Stored data:
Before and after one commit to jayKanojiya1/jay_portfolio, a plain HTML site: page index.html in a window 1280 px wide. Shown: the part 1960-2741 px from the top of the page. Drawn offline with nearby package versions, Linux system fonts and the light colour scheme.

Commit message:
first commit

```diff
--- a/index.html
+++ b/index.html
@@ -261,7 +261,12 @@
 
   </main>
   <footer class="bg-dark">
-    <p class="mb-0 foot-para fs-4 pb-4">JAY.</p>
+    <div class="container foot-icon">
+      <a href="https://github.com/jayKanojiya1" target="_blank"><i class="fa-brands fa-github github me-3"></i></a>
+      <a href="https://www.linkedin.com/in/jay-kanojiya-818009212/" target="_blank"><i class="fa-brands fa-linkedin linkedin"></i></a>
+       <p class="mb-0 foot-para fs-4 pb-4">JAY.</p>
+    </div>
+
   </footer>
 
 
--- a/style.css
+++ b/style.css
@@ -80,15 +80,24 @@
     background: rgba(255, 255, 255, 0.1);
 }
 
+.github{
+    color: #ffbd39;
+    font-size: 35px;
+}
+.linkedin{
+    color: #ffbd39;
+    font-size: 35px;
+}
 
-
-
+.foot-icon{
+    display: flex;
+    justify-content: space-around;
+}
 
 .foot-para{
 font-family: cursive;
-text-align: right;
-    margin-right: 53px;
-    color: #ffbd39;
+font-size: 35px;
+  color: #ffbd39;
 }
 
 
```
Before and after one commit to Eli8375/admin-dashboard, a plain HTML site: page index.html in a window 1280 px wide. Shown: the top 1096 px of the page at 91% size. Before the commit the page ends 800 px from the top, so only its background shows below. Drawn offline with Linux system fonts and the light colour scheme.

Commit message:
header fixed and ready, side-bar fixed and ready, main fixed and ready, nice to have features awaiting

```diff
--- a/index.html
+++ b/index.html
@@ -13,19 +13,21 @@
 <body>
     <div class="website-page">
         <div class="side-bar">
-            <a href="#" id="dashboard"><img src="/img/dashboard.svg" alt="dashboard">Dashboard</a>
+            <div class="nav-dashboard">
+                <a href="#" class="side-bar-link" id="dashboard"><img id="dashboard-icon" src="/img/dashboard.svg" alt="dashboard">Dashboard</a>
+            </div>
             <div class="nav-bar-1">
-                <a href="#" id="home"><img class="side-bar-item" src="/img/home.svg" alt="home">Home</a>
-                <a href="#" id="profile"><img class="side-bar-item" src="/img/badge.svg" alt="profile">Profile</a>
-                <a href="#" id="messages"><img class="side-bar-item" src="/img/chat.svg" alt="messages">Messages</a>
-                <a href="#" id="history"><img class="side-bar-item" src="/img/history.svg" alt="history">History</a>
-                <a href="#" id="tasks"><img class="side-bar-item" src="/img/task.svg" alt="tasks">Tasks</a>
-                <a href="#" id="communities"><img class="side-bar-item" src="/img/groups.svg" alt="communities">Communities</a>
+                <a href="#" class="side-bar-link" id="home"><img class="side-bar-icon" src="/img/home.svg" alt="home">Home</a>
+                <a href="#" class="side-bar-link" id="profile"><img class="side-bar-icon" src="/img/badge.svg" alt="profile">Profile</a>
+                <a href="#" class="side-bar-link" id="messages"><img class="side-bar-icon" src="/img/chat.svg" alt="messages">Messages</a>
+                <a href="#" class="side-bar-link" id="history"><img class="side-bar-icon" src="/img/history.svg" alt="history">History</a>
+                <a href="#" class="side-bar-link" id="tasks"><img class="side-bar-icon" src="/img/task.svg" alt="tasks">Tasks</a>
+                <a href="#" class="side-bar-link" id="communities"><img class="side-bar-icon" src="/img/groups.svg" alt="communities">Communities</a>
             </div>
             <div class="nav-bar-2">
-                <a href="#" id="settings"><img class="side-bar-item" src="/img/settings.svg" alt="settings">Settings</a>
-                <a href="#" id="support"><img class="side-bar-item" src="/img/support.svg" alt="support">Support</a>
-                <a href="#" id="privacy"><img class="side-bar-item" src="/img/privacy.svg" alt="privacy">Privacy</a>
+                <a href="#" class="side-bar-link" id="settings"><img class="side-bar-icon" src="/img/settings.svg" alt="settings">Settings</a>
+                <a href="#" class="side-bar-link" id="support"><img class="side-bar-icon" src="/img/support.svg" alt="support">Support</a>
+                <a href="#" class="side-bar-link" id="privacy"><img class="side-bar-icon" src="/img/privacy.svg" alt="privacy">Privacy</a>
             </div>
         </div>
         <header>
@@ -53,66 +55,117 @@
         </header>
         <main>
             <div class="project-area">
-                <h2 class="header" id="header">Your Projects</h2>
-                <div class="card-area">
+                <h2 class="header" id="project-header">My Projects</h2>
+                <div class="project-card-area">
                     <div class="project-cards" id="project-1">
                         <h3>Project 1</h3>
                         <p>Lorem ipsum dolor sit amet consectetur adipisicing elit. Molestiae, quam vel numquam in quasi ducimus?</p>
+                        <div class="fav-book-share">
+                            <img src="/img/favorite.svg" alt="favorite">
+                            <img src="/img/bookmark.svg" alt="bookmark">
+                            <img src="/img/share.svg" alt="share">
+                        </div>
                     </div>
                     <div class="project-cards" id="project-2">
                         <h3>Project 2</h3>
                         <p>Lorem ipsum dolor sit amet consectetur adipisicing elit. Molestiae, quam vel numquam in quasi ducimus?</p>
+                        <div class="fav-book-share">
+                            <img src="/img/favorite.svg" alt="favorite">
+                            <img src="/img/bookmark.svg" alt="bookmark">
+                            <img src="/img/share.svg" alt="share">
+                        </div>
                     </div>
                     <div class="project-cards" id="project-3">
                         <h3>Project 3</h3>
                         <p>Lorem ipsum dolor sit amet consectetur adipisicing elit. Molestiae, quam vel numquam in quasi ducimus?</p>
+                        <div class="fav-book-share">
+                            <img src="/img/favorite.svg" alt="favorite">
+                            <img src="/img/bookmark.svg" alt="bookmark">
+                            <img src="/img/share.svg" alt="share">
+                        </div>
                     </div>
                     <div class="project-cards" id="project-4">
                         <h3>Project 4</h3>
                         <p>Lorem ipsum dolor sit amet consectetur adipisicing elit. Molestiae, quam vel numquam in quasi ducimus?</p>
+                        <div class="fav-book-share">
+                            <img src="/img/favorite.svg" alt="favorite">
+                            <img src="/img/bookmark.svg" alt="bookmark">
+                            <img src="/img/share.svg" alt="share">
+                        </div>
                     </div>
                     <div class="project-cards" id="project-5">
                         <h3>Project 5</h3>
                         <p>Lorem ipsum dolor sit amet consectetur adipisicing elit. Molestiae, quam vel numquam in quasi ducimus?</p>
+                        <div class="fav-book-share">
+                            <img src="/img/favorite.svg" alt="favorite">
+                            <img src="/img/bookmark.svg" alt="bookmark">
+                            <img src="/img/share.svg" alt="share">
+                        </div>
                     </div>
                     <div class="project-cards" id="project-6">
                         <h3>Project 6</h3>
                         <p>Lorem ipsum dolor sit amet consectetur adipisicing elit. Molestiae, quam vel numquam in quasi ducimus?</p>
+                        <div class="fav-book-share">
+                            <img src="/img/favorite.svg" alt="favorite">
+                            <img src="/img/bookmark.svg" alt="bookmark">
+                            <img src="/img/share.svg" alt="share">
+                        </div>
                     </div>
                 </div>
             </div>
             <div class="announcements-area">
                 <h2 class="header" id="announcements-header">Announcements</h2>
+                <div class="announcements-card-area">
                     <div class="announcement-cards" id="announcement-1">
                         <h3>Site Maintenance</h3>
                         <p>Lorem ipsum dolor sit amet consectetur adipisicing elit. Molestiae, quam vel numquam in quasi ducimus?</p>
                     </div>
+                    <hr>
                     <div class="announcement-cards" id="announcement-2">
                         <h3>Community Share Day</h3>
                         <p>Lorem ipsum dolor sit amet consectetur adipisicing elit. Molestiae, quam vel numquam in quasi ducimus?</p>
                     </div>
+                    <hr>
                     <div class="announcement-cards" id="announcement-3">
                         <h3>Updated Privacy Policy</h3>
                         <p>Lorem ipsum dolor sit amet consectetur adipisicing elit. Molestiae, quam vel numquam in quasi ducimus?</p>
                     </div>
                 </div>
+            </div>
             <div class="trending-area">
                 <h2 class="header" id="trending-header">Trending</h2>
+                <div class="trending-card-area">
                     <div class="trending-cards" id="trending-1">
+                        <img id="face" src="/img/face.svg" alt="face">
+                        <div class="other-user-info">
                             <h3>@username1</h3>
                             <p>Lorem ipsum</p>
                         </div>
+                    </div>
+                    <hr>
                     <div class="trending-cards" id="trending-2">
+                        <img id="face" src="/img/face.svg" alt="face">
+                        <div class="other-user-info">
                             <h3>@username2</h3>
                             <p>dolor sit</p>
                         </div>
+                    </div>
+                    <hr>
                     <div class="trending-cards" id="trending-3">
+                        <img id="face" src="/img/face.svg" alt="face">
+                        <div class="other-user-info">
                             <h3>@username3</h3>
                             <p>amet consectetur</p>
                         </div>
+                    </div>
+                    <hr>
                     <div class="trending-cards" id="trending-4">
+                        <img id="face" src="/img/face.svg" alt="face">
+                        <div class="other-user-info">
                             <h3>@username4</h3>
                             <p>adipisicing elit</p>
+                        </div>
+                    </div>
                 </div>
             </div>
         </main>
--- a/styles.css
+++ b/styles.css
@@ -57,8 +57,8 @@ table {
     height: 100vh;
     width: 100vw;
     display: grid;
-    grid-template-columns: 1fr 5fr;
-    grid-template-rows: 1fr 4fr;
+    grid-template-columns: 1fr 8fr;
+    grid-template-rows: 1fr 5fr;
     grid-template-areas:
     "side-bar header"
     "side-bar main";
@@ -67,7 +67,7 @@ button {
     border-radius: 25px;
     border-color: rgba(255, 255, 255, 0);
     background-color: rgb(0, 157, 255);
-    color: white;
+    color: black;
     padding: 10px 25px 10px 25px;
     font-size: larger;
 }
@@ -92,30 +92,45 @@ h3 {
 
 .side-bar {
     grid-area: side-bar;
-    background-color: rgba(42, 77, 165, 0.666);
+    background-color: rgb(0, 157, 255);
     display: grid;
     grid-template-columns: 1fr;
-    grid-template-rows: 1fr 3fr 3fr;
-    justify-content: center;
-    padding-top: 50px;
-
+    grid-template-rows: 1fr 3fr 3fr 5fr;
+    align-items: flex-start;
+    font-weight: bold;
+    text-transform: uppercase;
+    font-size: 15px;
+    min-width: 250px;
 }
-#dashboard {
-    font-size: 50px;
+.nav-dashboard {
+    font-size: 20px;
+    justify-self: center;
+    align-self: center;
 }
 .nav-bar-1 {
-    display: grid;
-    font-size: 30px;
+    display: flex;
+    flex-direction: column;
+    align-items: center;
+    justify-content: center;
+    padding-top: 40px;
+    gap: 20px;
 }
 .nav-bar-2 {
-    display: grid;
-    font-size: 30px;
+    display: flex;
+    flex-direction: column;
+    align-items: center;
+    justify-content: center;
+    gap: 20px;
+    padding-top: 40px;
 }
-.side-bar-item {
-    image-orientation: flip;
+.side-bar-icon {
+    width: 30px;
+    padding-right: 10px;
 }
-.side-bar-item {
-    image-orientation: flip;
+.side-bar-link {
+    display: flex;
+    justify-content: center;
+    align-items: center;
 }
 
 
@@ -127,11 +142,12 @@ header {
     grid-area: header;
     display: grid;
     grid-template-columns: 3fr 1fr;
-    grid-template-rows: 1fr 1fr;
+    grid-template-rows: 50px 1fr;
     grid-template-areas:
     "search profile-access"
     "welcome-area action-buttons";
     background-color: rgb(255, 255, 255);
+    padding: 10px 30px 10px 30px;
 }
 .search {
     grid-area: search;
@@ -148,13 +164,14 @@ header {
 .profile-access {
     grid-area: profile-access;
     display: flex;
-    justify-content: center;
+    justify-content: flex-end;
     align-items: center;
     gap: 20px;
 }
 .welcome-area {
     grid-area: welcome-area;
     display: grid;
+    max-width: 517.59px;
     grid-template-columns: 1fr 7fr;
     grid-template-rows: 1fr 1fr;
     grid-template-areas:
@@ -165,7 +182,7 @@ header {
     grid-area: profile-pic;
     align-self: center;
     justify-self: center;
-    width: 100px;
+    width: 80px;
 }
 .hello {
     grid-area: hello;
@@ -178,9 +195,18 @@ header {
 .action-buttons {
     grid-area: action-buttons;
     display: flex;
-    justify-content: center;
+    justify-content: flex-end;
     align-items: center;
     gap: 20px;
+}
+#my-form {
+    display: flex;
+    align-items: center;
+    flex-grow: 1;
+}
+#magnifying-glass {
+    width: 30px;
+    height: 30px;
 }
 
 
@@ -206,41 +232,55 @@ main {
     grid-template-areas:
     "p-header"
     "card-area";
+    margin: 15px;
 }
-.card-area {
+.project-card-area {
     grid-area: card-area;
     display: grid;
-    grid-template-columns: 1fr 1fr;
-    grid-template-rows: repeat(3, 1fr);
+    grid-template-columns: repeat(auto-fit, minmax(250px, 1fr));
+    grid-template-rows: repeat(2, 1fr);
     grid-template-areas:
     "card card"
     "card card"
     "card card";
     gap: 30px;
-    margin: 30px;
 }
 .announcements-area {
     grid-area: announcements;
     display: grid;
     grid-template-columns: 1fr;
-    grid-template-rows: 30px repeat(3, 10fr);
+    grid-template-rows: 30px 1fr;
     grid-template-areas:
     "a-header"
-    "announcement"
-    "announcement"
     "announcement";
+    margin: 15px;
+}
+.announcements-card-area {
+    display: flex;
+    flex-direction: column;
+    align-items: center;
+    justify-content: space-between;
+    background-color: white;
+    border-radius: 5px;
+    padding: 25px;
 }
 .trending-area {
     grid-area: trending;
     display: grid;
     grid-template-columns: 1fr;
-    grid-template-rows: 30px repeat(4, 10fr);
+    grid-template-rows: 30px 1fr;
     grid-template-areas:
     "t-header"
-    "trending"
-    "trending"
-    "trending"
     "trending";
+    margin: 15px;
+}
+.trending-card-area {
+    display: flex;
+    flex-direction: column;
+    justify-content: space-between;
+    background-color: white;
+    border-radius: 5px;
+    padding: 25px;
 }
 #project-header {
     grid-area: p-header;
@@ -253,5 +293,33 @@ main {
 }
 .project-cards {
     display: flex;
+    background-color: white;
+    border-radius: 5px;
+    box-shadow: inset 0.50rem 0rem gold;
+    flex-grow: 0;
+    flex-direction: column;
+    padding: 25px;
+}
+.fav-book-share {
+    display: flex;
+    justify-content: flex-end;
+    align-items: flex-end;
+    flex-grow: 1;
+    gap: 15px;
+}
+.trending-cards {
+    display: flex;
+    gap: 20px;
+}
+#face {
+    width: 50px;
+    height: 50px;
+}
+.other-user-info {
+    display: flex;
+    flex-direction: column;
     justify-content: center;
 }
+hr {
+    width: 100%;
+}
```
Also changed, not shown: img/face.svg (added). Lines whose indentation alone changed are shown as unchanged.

Your instructions: Your response should be the lines of the entries above that include the string "profile".

Solution to this exercise:
-                <a href="#" id="profile"><img class="side-bar-item" src="/img/badge.svg" alt="profile">Profile</a>
+                <a href="#" class="side-bar-link" id="profile"><img class="side-bar-icon" src="/img/badge.svg" alt="profile">Profile</a>
     "search profile-access"
 .profile-access {
     grid-area: profile-access;
     grid-area: profile-pic;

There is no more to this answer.